The data:

***

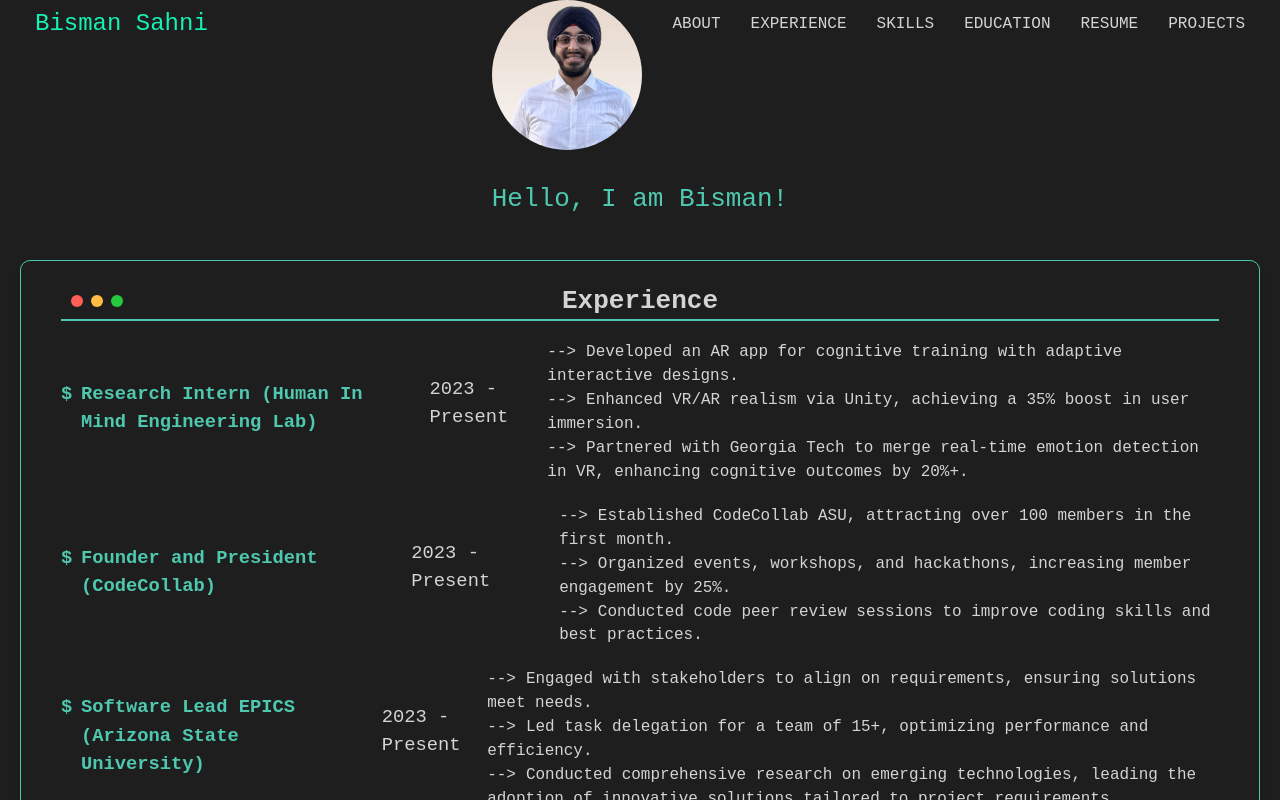
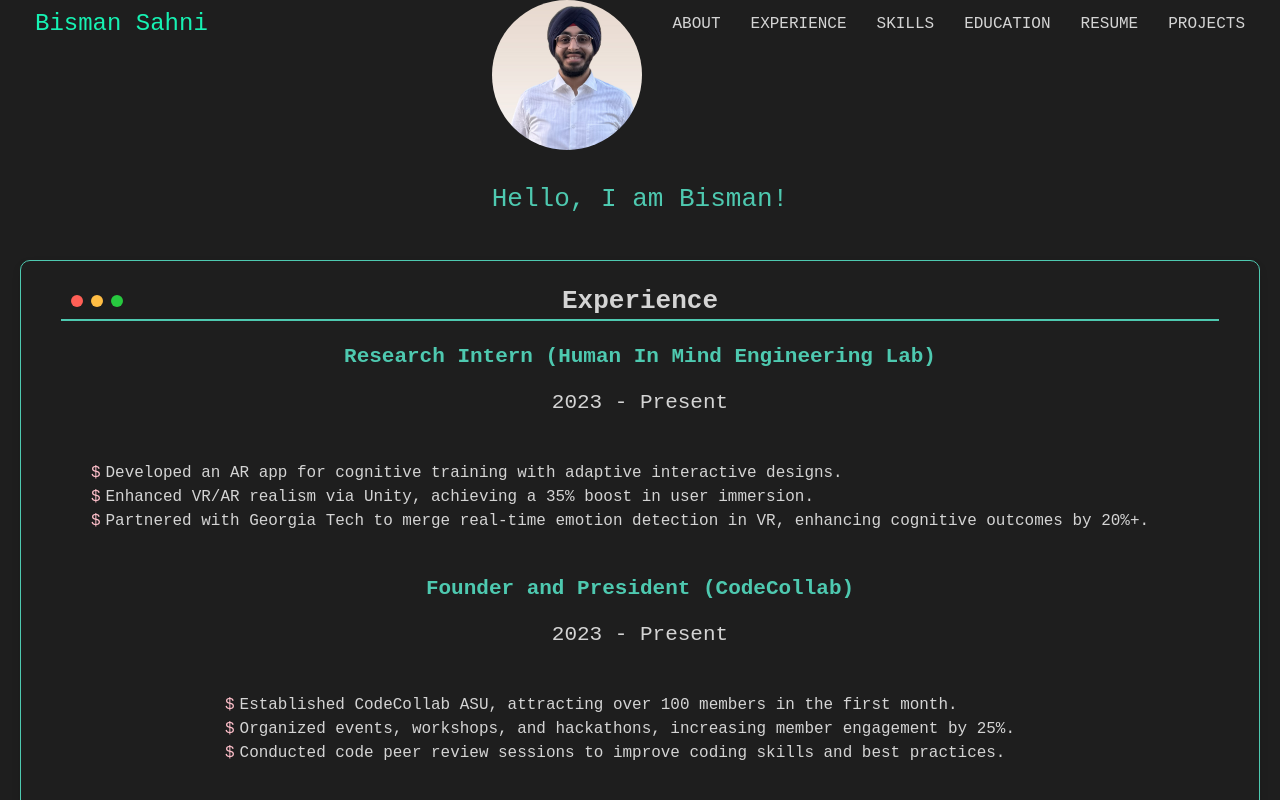
Before and after one commit to bismansahni/My-portfolio, a React (Create React App) app: page / in a window 1280 px wide. Shown: the top 800 px of the page. Built offline with nearby package versions, Linux system fonts and the light colour scheme.

Commit message:
added dollar and trying to fix it

```diff
--- a/src/Experience.js
+++ b/src/Experience.js
@@ -40,15 +40,15 @@ const experiences = [
   },
 ];
 
-
 function Experience() {
   return (
     <div className="experience-section terminal-container">
       <div className="terminal-header">
         <div className="terminal-controls">
-          <div className="terminal-button close"></div>
-          <div className="terminal-button minimize"></div>
-          <div className="terminal-button maximize"></div>
+          {/* Your button components */}
+          <span className="terminal-button close"></span>
+          <span className="terminal-button minimize"></span>
+          <span className="terminal-button maximize"></span>
         </div>
         <h2 className="terminal-title">Experience</h2>
       </div>
@@ -58,7 +58,7 @@ function Experience() {
           <time>{exp.period}</time>
           <ul>
             {exp.responsibilities.map((item, itemIndex) => (
-              <li key={itemIndex}>{item}</li>
+              <li key={itemIndex}><span className="dollar-sign">$</span>{item}</li>
             ))}
           </ul>
         </div>
@@ -67,4 +67,5 @@ function Experience() {
   );
 }
 
+
 export default Experience;
--- a/src/styles/Experience.css
+++ b/src/styles/Experience.css
@@ -10,7 +10,7 @@
     position: relative; /* Keeps children absolutely positioned relative to this container */
     display: flex;
     align-items: center;
-    justify-content: start;
+    justify-content: space-between;
     padding: 10px 20px; /* Add padding on the sides if needed */
     background-color: var(--background-color);
     top:-30px;
@@ -34,10 +34,10 @@
   .terminal-controls {
     display: flex;
     gap: 8px;
-    margin-right: 16px; /* Space between buttons and title */
+    /* Space between buttons and title */
     position: absolute;
   top: 50%;
-  left: 10px; /* Adjust this value to place the buttons to the left */
+  left: 20px; /* Adjust this value to place the buttons to the left */
   transform: translateY(-50%);
   }
 
@@ -64,6 +64,7 @@
     height: 12px;
     border-radius: 50%;
     background-color: #ff5f56; /* red */
+    flex-shrink: 0;
   }
 
   .terminal-button.minimize {
@@ -117,30 +118,45 @@
     bottom: -10px; /* Adjust to place the line right below the header */
   }
 
-
-  /* Adjust styles for experience entries */
-.experience-entry {
-  position: relative; /* To position the pseudo-elements */
-  padding-left: 20px; /* Add some space for pseudo-elements */
-  /* ... other existing styles ... */
+  .terminal-container ul {
+    list-style: none;
+    padding: 0;
 }
 
-/* Use pseudo-elements for custom bullets */
-.experience-entry h3::before {
-  content: '$'; /* Pink dollar sign */
-  color: var(--muted-pink);
-  position: absolute;
-  left: 0;
+/* Pink dollar sign for bullets */
+.terminal-container ul li::before {
+    /* content: '$'; */
+    color: var(--pink); /* Replace with your color value */
+    margin-right: 8px;
 }
 
-.experience-entry ul {
-  list-style: none; /* Remove default list style */
-  padding: 0; /* Remove default padding */
-  margin: 0; /* Align with the title */
+/* Arrow bullets for the responsibilities */
+.terminal-container ul li::before {
+    /* content: '-->'; */
+    color: var(--light-gray); /* Replace with your color value */
+    margin-right: 8px;
+    /* ... */
 }
 
-.experience-entry ul li::before {
-  content: '-->'; /* Arrow bullet point */
-  color: var(--text-color);
-  padding-right: 10px; /* Space between bullet and text */
+.experience-entry {
+  /* ... other styles ... */
+  display: flex;
+  flex-direction: column;
+  gap: 4px;
 }
+
+/* You can adjust font-size and other styles for better alignment */
+.experience-entry h3, .experience-entry time {
+  /* ... */
+  font-size: 0.95em;
+}
+
+/* Additional responsive styles if needed */
+@media (max-width: 768px) {
+  /* ... */
+}
+
+.dollar-sign {
+  color: pink; /* Replace with the exact color code you need */
+  margin-right: 5px; /* Adjust spacing as needed */
+}
```
Also changed, not shown: src/images/drupallogo.png (added).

***

Directions for this task: Everything in the material above is to be reproduced exactly, pictures aside.

Completed exercise:
Before and after one commit to bismansahni/My-portfolio, a React (Create React App) app: page / in a window 1280 px wide. Shown: the top 800 px of the page. Built offline with nearby package versions, Linux system fonts and the light colour scheme.

Commit message:
added dollar and trying to fix it

```diff
--- a/src/Experience.js
+++ b/src/Experience.js
@@ -40,15 +40,15 @@ const experiences = [
   },
 ];
 
-
 function Experience() {
   return (
     <div className="experience-section terminal-container">
       <div className="terminal-header">
         <div className="terminal-controls">
-          <div className="terminal-button close"></div>
-          <div className="terminal-button minimize"></div>
-          <div className="terminal-button maximize"></div>
+          {/* Your button components */}
+          <span className="terminal-button close"></span>
+          <span className="terminal-button minimize"></span>
+          <span className="terminal-button maximize"></span>
         </div>
         <h2 className="terminal-title">Experience</h2>
       </div>
@@ -58,7 +58,7 @@ function Experience() {
           <time>{exp.period}</time>
           <ul>
             {exp.responsibilities.map((item, itemIndex) => (
-              <li key={itemIndex}>{item}</li>
+              <li key={itemIndex}><span className="dollar-sign">$</span>{item}</li>
             ))}
           </ul>
         </div>
@@ -67,4 +67,5 @@ function Experience() {
   );
 }
 
+
 export default Experience;
--- a/src/styles/Experience.css
+++ b/src/styles/Experience.css
@@ -10,7 +10,7 @@
     position: relative; /* Keeps children absolutely positioned relative to this container */
     display: flex;
     align-items: center;
-    justify-content: start;
+    justify-content: space-between;
     padding: 10px 20px; /* Add padding on the sides if needed */
     background-color: var(--background-color);
     top:-30px;
@@ -34,10 +34,10 @@
   .terminal-controls {
     display: flex;
     gap: 8px;
-    margin-right: 16px; /* Space between buttons and title */
+    /* Space between buttons and title */
     position: absolute;
   top: 50%;
-  left: 10px; /* Adjust this value to place the buttons to the left */
+  left: 20px; /* Adjust this value to place the buttons to the left */
   transform: translateY(-50%);
   }
 
@@ -64,6 +64,7 @@
     height: 12px;
     border-radius: 50%;
     background-color: #ff5f56; /* red */
+    flex-shrink: 0;
   }
 
   .terminal-button.minimize {
@@ -117,30 +118,45 @@
     bottom: -10px; /* Adjust to place the line right below the header */
   }
 
-
-  /* Adjust styles for experience entries */
-.experience-entry {
-  position: relative; /* To position the pseudo-elements */
-  padding-left: 20px; /* Add some space for pseudo-elements */
-  /* ... other existing styles ... */
+  .terminal-container ul {
+    list-style: none;
+    padding: 0;
 }
 
-/* Use pseudo-elements for custom bullets */
-.experience-entry h3::before {
-  content: '$'; /* Pink dollar sign */
-  color: var(--muted-pink);
-  position: absolute;
-  left: 0;
+/* Pink dollar sign for bullets */
+.terminal-container ul li::before {
+    /* content: '$'; */
+    color: var(--pink); /* Replace with your color value */
+    margin-right: 8px;
 }
 
-.experience-entry ul {
-  list-style: none; /* Remove default list style */
-  padding: 0; /* Remove default padding */
-  margin: 0; /* Align with the title */
+/* Arrow bullets for the responsibilities */
+.terminal-container ul li::before {
+    /* content: '-->'; */
+    color: var(--light-gray); /* Replace with your color value */
+    margin-right: 8px;
+    /* ... */
 }
 
-.experience-entry ul li::before {
-  content: '-->'; /* Arrow bullet point */
-  color: var(--text-color);
-  padding-right: 10px; /* Space between bullet and text */
+.experience-entry {
+  /* ... other styles ... */
+  display: flex;
+  flex-direction: column;
+  gap: 4px;
 }
+
+/* You can adjust font-size and other styles for better alignment */
+.experience-entry h3, .experience-entry time {
+  /* ... */
+  font-size: 0.95em;
+}
+
+/* Additional responsive styles if needed */
+@media (max-width: 768px) {
+  /* ... */
+}
+
+.dollar-sign {
+  color: pink; /* Replace with the exact color code you need */
+  margin-right: 5px; /* Adjust spacing as needed */
+}
```
Also changed, not shown: src/images/drupallogo.png (added).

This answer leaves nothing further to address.